RESOURCES: Trainers (~ 12), Locations ( 3 )
SCHEDULE: Implementation Date (mid-September)
FEATURES: Curriculum scope (I’m assuming this item is fixed. We can’t adjust it and still get the desired outcome.)

IF FEATURES ARE FIXED and SCHEDULE is the top priority then
– choose schedule (largely as it currently is)
– and adjust resources (expand trainers and/or expand the number of persons at each training session – assumes this is possible)

IF FEATURES ARE FIXED and RESOURCES  (keeping existing trainers; can’t add trainers or expand participants / session) are the top priority then
– choose resources (keep identified trainers at existing locations)
– and adjust schedule (push back implementation date)

These principles apply to any type of project. The process at arriving at a common understanding is neither easy nor simple. It does help to be honest and clear about what is fixed and what is not. Which aspect of the project is most important?

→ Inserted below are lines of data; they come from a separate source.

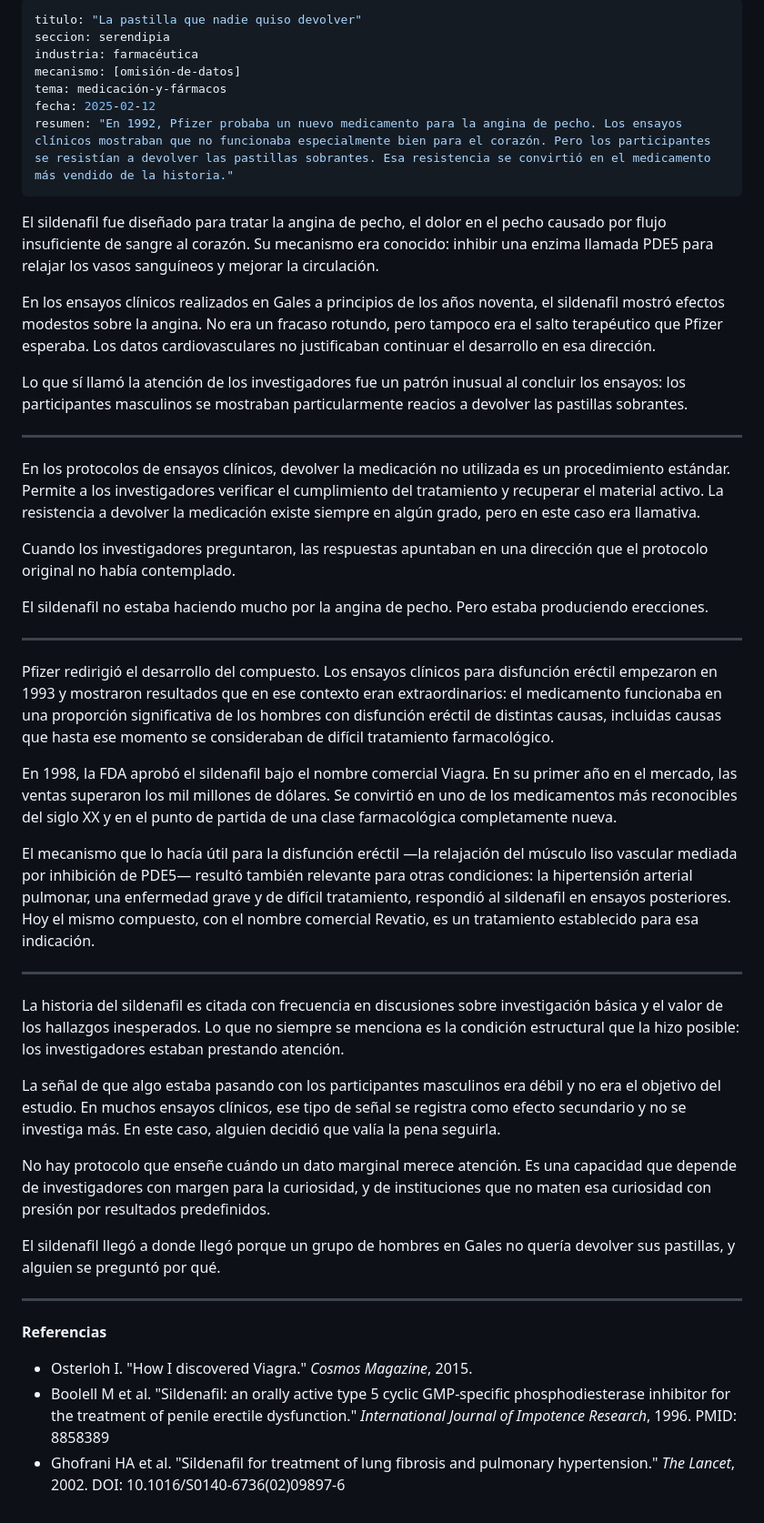
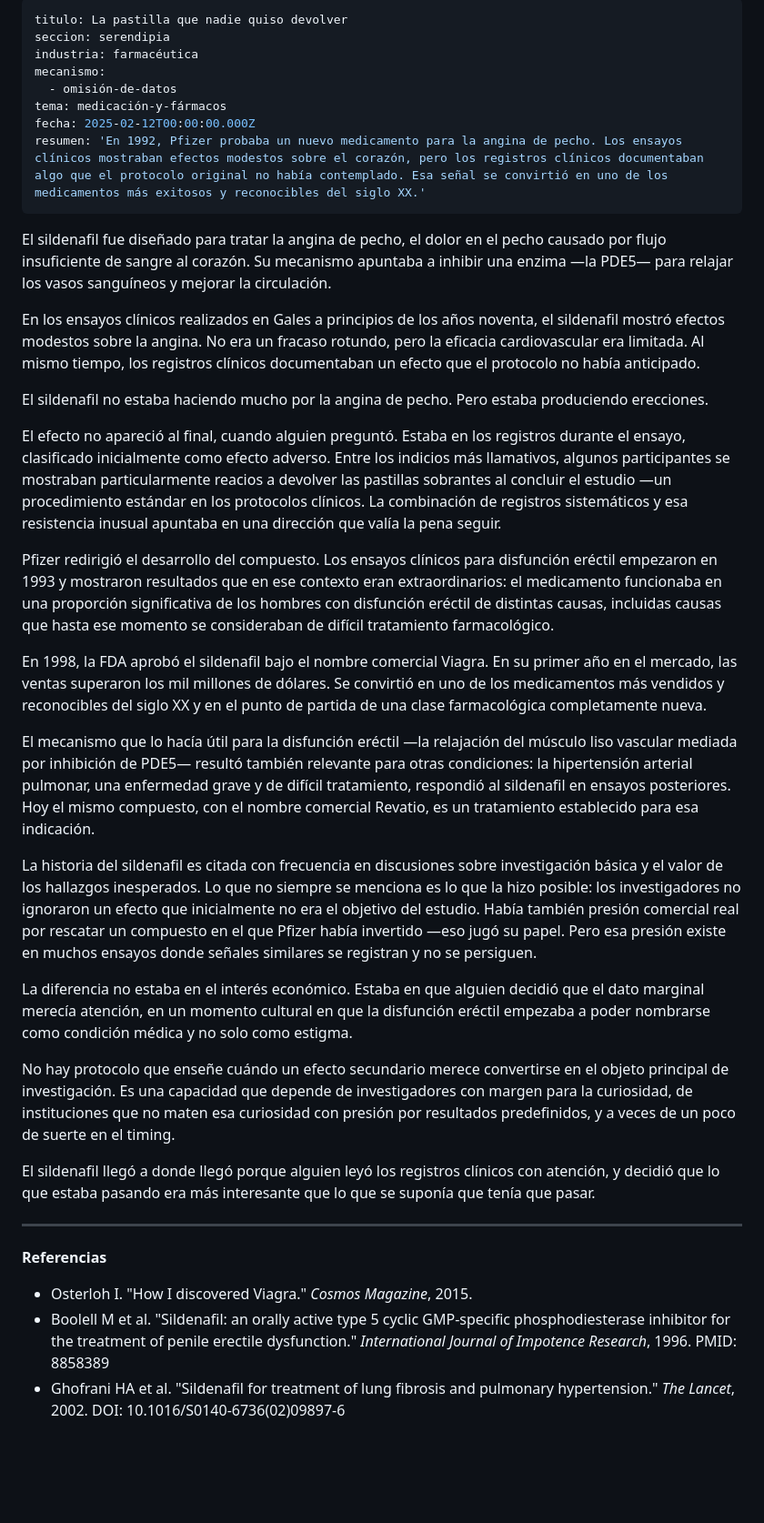
Before and after one commit to margendeerror-mde/margen-de-error, a Markdown page: content/serendipia/la-pastilla-del-corazon.md, the part around the change. Shown at 91% size. Drawn GitHub-style; blank space fills up the shorter version.

Commit message:
TinaCMS content update
Co-authored-by: secharly-mde <secharly-mde@users.noreply.github.com>

```diff
--- a/content/serendipia/la-pastilla-del-corazon.md
+++ b/content/serendipia/la-pastilla-del-corazon.md
@@ -1,49 +1,40 @@
 ---
-titulo: "La pastilla que nadie quiso devolver"
+titulo: La pastilla que nadie quiso devolver
 seccion: serendipia
 industria: farmacéutica
-mecanismo: [omisión-de-datos]
+mecanismo:
+  - omisión-de-datos
 tema: medicación-y-fármacos
-fecha: 2025-02-12
-resumen: "En 1992, Pfizer probaba un nuevo medicamento para la angina de pecho. Los ensayos clínicos mostraban que no funcionaba especialmente bien para el corazón. Pero los participantes se resistían a devolver las pastillas sobrantes. Esa resistencia se convirtió en el medicamento más vendido de la historia."
+fecha: 2025-02-12T00:00:00.000Z
+resumen: 'En 1992, Pfizer probaba un nuevo medicamento para la angina de pecho. Los ensayos clínicos mostraban efectos modestos sobre el corazón, pero los registros clínicos documentaban algo que el protocolo original no había contemplado. Esa señal se convirtió en uno de los medicamentos más exitosos y reconocibles del siglo XX.'
 ---
 
-El sildenafil fue diseñado para tratar la angina de pecho, el dolor en el pecho causado por flujo insuficiente de sangre al corazón. Su mecanismo era conocido: inhibir una enzima llamada PDE5 para relajar los vasos sanguíneos y mejorar la circulación.
+El sildenafil fue diseñado para tratar la angina de pecho, el dolor en el pecho causado por flujo insuficiente de sangre al corazón. Su mecanismo apuntaba a inhibir una enzima —la PDE5— para relajar los vasos sanguíneos y mejorar la circulación.
 
-En los ensayos clínicos realizados en Gales a principios de los años noventa, el sildenafil mostró efectos modestos sobre la angina. No era un fracaso rotundo, pero tampoco era el salto terapéutico que Pfizer esperaba. Los datos cardiovasculares no justificaban continuar el desarrollo en esa dirección.
-
-Lo que sí llamó la atención de los investigadores fue un patrón inusual al concluir los ensayos: los participantes masculinos se mostraban particularmente reacios a devolver las pastillas sobrantes.
-
----
-
-En los protocolos de ensayos clínicos, devolver la medicación no utilizada es un procedimiento estándar. Permite a los investigadores verificar el cumplimiento del tratamiento y recuperar el material activo. La resistencia a devolver la medicación existe siempre en algún grado, pero en este caso era llamativa.
-
-Cuando los investigadores preguntaron, las respuestas apuntaban en una dirección que el protocolo original no había contemplado.
+En los ensayos clínicos realizados en Gales a principios de los años noventa, el sildenafil mostró efectos modestos sobre la angina. No era un fracaso rotundo, pero la eficacia cardiovascular era limitada. Al mismo tiempo, los registros clínicos documentaban un efecto que el protocolo no había anticipado.
 
 El sildenafil no estaba haciendo mucho por la angina de pecho. Pero estaba produciendo erecciones.
 
----
+El efecto no apareció al final, cuando alguien preguntó. Estaba en los registros durante el ensayo, clasificado inicialmente como efecto adverso. Entre los indicios más llamativos, algunos participantes se mostraban particularmente reacios a devolver las pastillas sobrantes al concluir el estudio —un procedimiento estándar en los protocolos clínicos. La combinación de registros sistemáticos y esa resistencia inusual apuntaba en una dirección que valía la pena seguir.
 
 Pfizer redirigió el desarrollo del compuesto. Los ensayos clínicos para disfunción eréctil empezaron en 1993 y mostraron resultados que en ese contexto eran extraordinarios: el medicamento funcionaba en una proporción significativa de los hombres con disfunción eréctil de distintas causas, incluidas causas que hasta ese momento se consideraban de difícil tratamiento farmacológico.
 
-En 1998, la FDA aprobó el sildenafil bajo el nombre comercial Viagra. En su primer año en el mercado, las ventas superaron los mil millones de dólares. Se convirtió en uno de los medicamentos más reconocibles del siglo XX y en el punto de partida de una clase farmacológica completamente nueva.
+En 1998, la FDA aprobó el sildenafil bajo el nombre comercial Viagra. En su primer año en el mercado, las ventas superaron los mil millones de dólares. Se convirtió en uno de los medicamentos más vendidos y reconocibles del siglo XX y en el punto de partida de una clase farmacológica completamente nueva.
 
 El mecanismo que lo hacía útil para la disfunción eréctil —la relajación del músculo liso vascular mediada por inhibición de PDE5— resultó también relevante para otras condiciones: la hipertensión arterial pulmonar, una enfermedad grave y de difícil tratamiento, respondió al sildenafil en ensayos posteriores. Hoy el mismo compuesto, con el nombre comercial Revatio, es un tratamiento establecido para esa indicación.
 
----
+La historia del sildenafil es citada con frecuencia en discusiones sobre investigación básica y el valor de los hallazgos inesperados. Lo que no siempre se menciona es lo que la hizo posible: los investigadores no ignoraron un efecto que inicialmente no era el objetivo del estudio. Había también presión comercial real por rescatar un compuesto en el que Pfizer había invertido —eso jugó su papel. Pero esa presión existe en muchos ensayos donde señales similares se registran y no se persiguen.
 
-La historia del sildenafil es citada con frecuencia en discusiones sobre investigación básica y el valor de los hallazgos inesperados. Lo que no siempre se menciona es la condición estructural que la hizo posible: los investigadores estaban prestando atención.
+La diferencia no estaba en el interés económico. Estaba en que alguien decidió que el dato marginal merecía atención, en un momento cultural en que la disfunción eréctil empezaba a poder nombrarse como condición médica y no solo como estigma.
 
-La señal de que algo estaba pasando con los participantes masculinos era débil y no era el objetivo del estudio. En muchos ensayos clínicos, ese tipo de señal se registra como efecto secundario y no se investiga más. En este caso, alguien decidió que valía la pena seguirla.
+No hay protocolo que enseñe cuándo un efecto secundario merece convertirse en el objeto principal de investigación. Es una capacidad que depende de investigadores con margen para la curiosidad, de instituciones que no maten esa curiosidad con presión por resultados predefinidos, y a veces de un poco de suerte en el timing.
 
-No hay protocolo que enseñe cuándo un dato marginal merece atención. Es una capacidad que depende de investigadores con margen para la curiosidad, y de instituciones que no maten esa curiosidad con presión por resultados predefinidos.
+El sildenafil llegó a donde llegó porque alguien leyó los registros clínicos con atención, y decidió que lo que estaba pasando era más interesante que lo que se suponía que tenía que pasar.
 
-El sildenafil llegó a donde llegó porque un grupo de hombres en Gales no quería devolver sus pastillas, y alguien se preguntó por qué.
-
----
+***
 
 **Referencias**
 
-- Osterloh I. "How I discovered Viagra." *Cosmos Magazine*, 2015.
-- Boolell M et al. "Sildenafil: an orally active type 5 cyclic GMP-specific phosphodiesterase inhibitor for the treatment of penile erectile dysfunction." *International Journal of Impotence Research*, 1996. PMID: 8858389
-- Ghofrani HA et al. "Sildenafil for treatment of lung fibrosis and pulmonary hypertension." *The Lancet*, 2002. DOI: 10.1016/S0140-6736(02)09897-6
+* Osterloh I. "How I discovered Viagra." *Cosmos Magazine*, 2015.
+* Boolell M et al. "Sildenafil: an orally active type 5 cyclic GMP-specific phosphodiesterase inhibitor for the treatment of penile erectile dysfunction." *International Journal of Impotence Research*, 1996. PMID: 8858389
+* Ghofrani HA et al. "Sildenafil for treatment of lung fibrosis and pulmonary hypertension." *The Lancet*, 2002. DOI: 10.1016/S0140-6736(02)09897-6
```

Knowing and sharing the basis for our selected option should ease the pain of necessary adjustments and reduce the natural tendency to cut corners when faced with the impossible.


About mielniczuk

Community, systems, design, collaboration, change, evidence, Intelligent Accountability(c)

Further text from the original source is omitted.